The locals told us the story of a settler who had sent for his English bride to join him. She survived the arduous voyage half way across the world by boat, alone, and the miserably long and hot journey to their farmstead, only to find him gone (I can’t remember why – he was hunting or trading in town or something). It was many months before he returned, and he found her almost starved and completely blind from the glare of the sun on the salt plains.

Desolation doesn’t begin to describe that moonscape environment. Yet people CHOSE to live there and many of them didn’t just live, they thrived.

The repeater station I visited was one of 11 that stretched fully from the north to the south of Australia, over 2000 miles. Building the overland telegraph line, in those days and in those conditions, was one of the greatest engineering feats in Australia’s history.

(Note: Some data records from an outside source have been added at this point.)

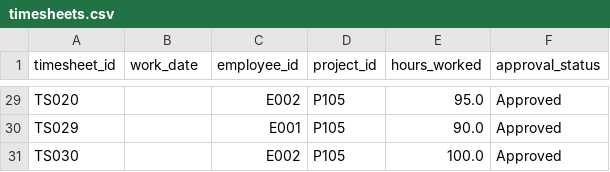
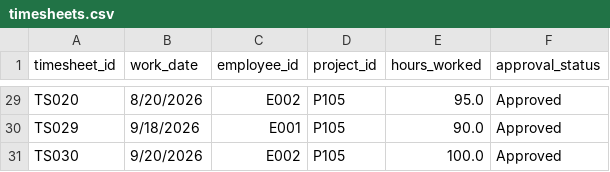
Before and after one commit to Shafayat97/employee-project-profitability, a CSV file: Data/Cleaned Data/timesheets.csv, drawn as a sheet; only a part is shown, gaps mark what is left out; the diff covers the shown part only; the diff names each change by its address in the sheet, - before the commit and + after, or states it on an @@ line.

```diff
--- a/Data/Cleaned Data/timesheets.csv
+++ b/Data/Cleaned Data/timesheets.csv
-B29 (work_date): (empty)
+B29 (work_date): 8/20/2026
-B30 (work_date): (empty)
+B30 (work_date): 9/18/2026
-B31 (work_date): (empty)
+B31 (work_date): 9/20/2026
```
Also changed, not shown: 27 edited cells elsewhere in this file.
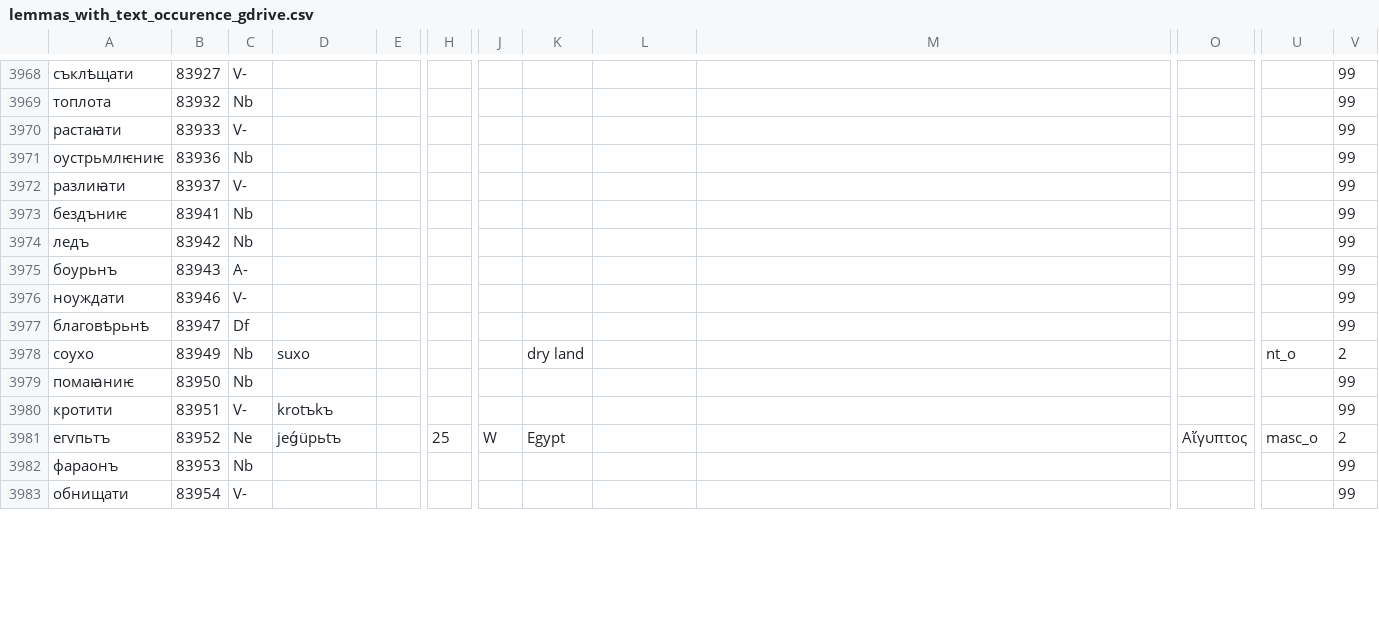
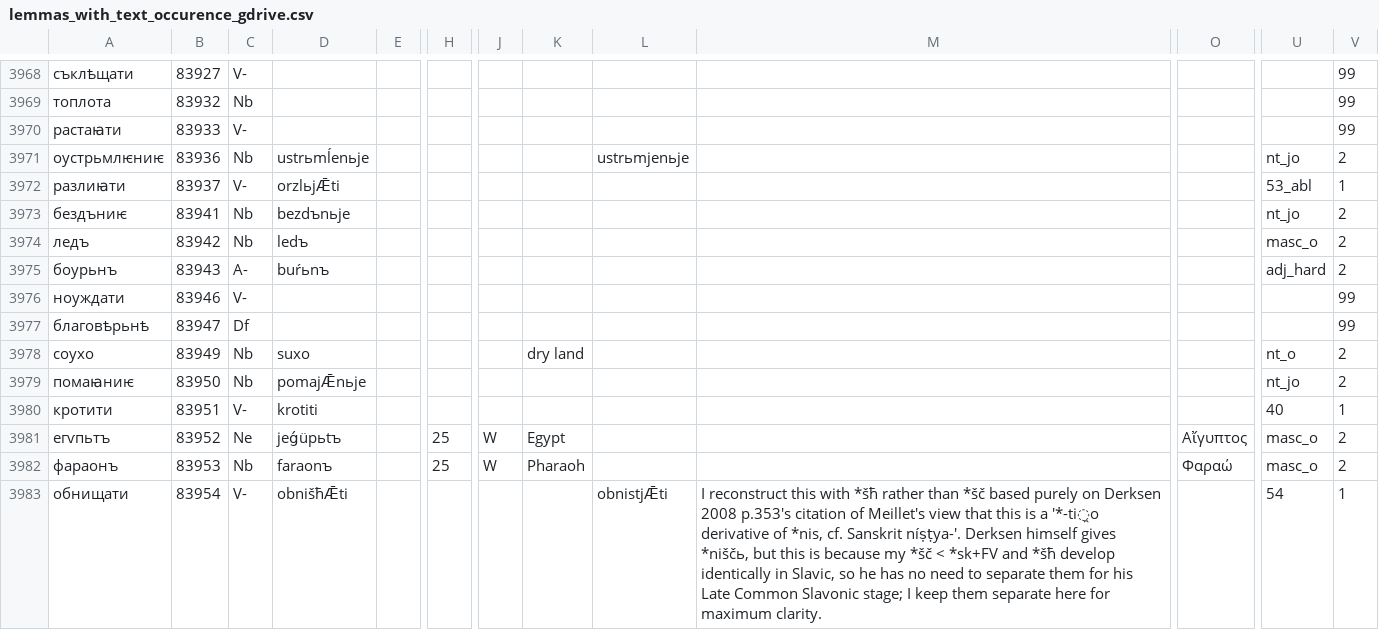
Before and after one commit to 12401453/ocs_server, a CSV file: autoreconstructor/lemmas_with_text_occurence_gdrive.csv, drawn as a sheet; only a part is shown, gaps mark what is left out; the diff covers the shown part only; the diff names each change by its address in the sheet, - before the commit and + after, or states it on an @@ line.

Commit message:
..

```diff
--- a/autoreconstructor/lemmas_with_text_occurence_gdrive.csv
+++ b/autoreconstructor/lemmas_with_text_occurence_gdrive.csv
-D3971: (empty)
+D3971: ustrьmĺenьje
-L3971: (empty)
+L3971: ustrьmjenьje
-U3971: (empty)
+U3971: nt_jo
-V3971: 99
+V3971: 2
-D3972: (empty)
+D3972: orzlьjǢti
-U3972: (empty)
+U3972: 53_abl
-V3972: 99
+V3972: 1
-D3973: (empty)
+D3973: bezdъnьje
-U3973: (empty)
+U3973: nt_jo
-V3973:V3975: 99
+V3973:V3975: 2
-D3974: (empty)
+D3974: ledъ
-U3974: (empty)
+U3974: masc_o
-D3975: (empty)
+D3975: buŕьnъ
-U3975: (empty)
+U3975: adj_hard
-D3979: (empty)
+D3979: pomajǢnьje
-U3979: (empty)
+U3979: nt_jo
-V3979: 99
+V3979: 2
-D3980: krotъkъ
+D3980: krotiti
-U3980: (empty)
+U3980: 40
-V3980: 99
+V3980: 1
-D3982: (empty)
+D3982: faraonъ
-H3982: (empty)
+H3982: 25
-J3982: (empty)
+J3982: W
-K3982: (empty)
+K3982: Pharaoh
-O3982: (empty)
+O3982: Φαραώ
-U3982: (empty)
+U3982: masc_o
-V3982: 99
+V3982: 2
-D3983: (empty)
+D3983: obnišћǢti
-L3983: (empty)
+L3983: obnistjǢti
-M3983: (empty)
+M3983: I reconstruct this with *šћ rather than *šč based purely on Derksen 2008 p.353's citation of Meillet's view that this is a '*-ti̯o derivative of *nis, cf. Sanskrit níṣṭya-'. Derksen himself gives *niščь, but this is because my *šč < *sk+FV and *šћ develop identically in Slavic, so he has no need to separate them for his Late Common Slavonic stage; I keep them separate here for maximum clarity.
-U3983: (empty)
+U3983: 54
-V3983: 99
+V3983: 1
```
Also changed, not shown: 121 edited cells elsewhere in this file.
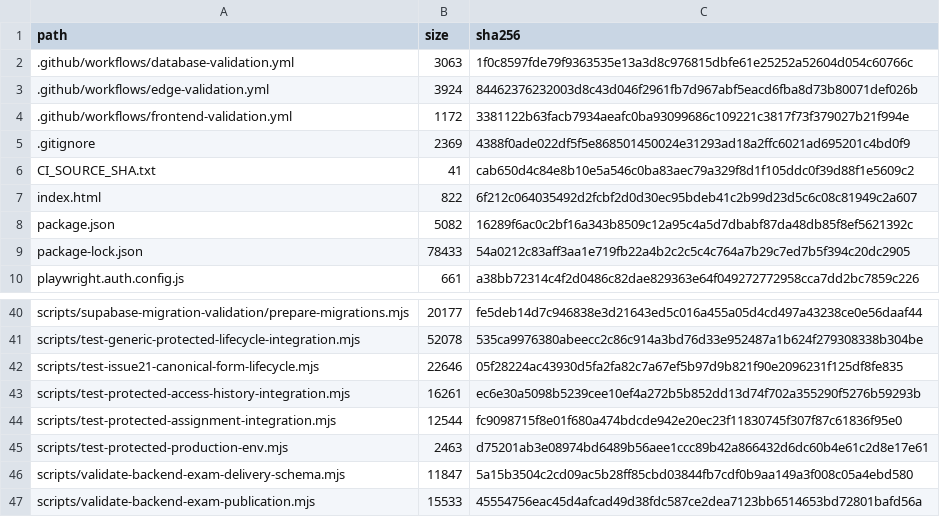
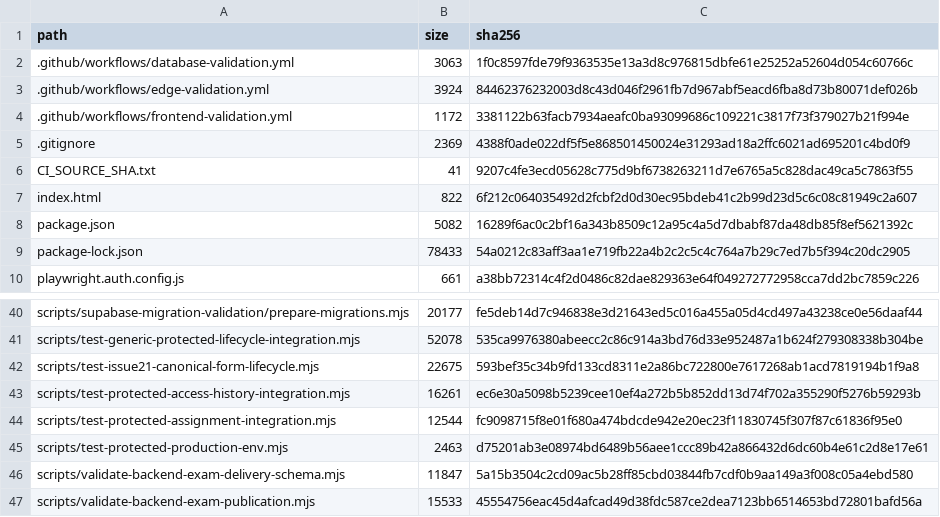
Before and after one commit to SAFFR0NM0NEY/cert-sim-platform-ci-public, a TSV file: CI_EXPORT_MANIFEST.tsv, drawn as a sheet; only a part is shown, gaps mark what is left out.

```diff
--- a/CI_EXPORT_MANIFEST.tsv
+++ b/CI_EXPORT_MANIFEST.tsv
@@ -5,3 +5,3 @@ path	size	sha256
 .gitignore	2369	4388f0ade022df5f5e868501450024e31293ad18a2ffc6021ad695201c4bd0f9
-CI_SOURCE_SHA.txt	41	cab650d4c84e8b10e5a546c0ba83aec79a329f8d1f105ddc0f39d88f1e5609c2
+CI_SOURCE_SHA.txt	41	9207c4fe3ecd05628c775d9bf6738263211d7e6765a5c828dac49ca5c7863f55
 index.html	822	6f212c064035492d2fcbf2d0d30ec95bdeb41c2b99d23d5c6c08c81949c2a607
@@ -41,3 +41,3 @@ scripts/supabase-migration-validation/prepare-migrations.mjs	20177	fe5deb14d7c94
 scripts/test-generic-protected-lifecycle-integration.mjs	52078	535ca9976380abeecc2c86c914a3bd76d33e952487a1b624f279308338b304be
-scripts/test-issue21-canonical-form-lifecycle.mjs	22646	05f28224ac43930d5fa2fa82c7a67ef5b97d9b821f90e2096231f125df8fe835
+scripts/test-issue21-canonical-form-lifecycle.mjs	22675	593bef35c34b9fd133cd8311e2a86bc722800e7617268ab1acd7819194b1f9a8
 scripts/test-protected-access-history-integration.mjs	16261	ec6e30a5098b5239cee10ef4a272b5b852dd13d74f702a355290f5276b59293b
```
Also changed, not shown: 2 other files.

Once complete it finally put an end to the isolation, by putting Australia in touch with the rest of the world.

To put that sort of effort into a place that was so remote and unforgiving (it was almost 50 degrees one day we were there) shows a powerful desire to stay in touch, don’t you think? Nothing but the overwhelming need to remain connected to the outside world could get you digging and building and maintaining a place like that in an environment like that.

I was playing with all these kinds of ideas when I was decorating mail to send to lovely blog-readers recently. These folk hailed from all over the world, and I wanted to think about ways we once had of communicating across distance, before this age of Internet and technology.

So this little collection of mail art is dedicated to the pioneers of communication. It’s a celebration of the pony express riders (and horses!) who raced through pouring rain and searing sun; of the pigeons of World War II who did the jobs the people couldn’t; of the men who laid a 2000-mile long telegraph route across Australia in 50+ degree heat; of the train drivers and sailors and pilots and code makers and code breakers and Alexander Graham Bell, and the many more men and women who, across the centuries, have helped us stay in touch with the people we love.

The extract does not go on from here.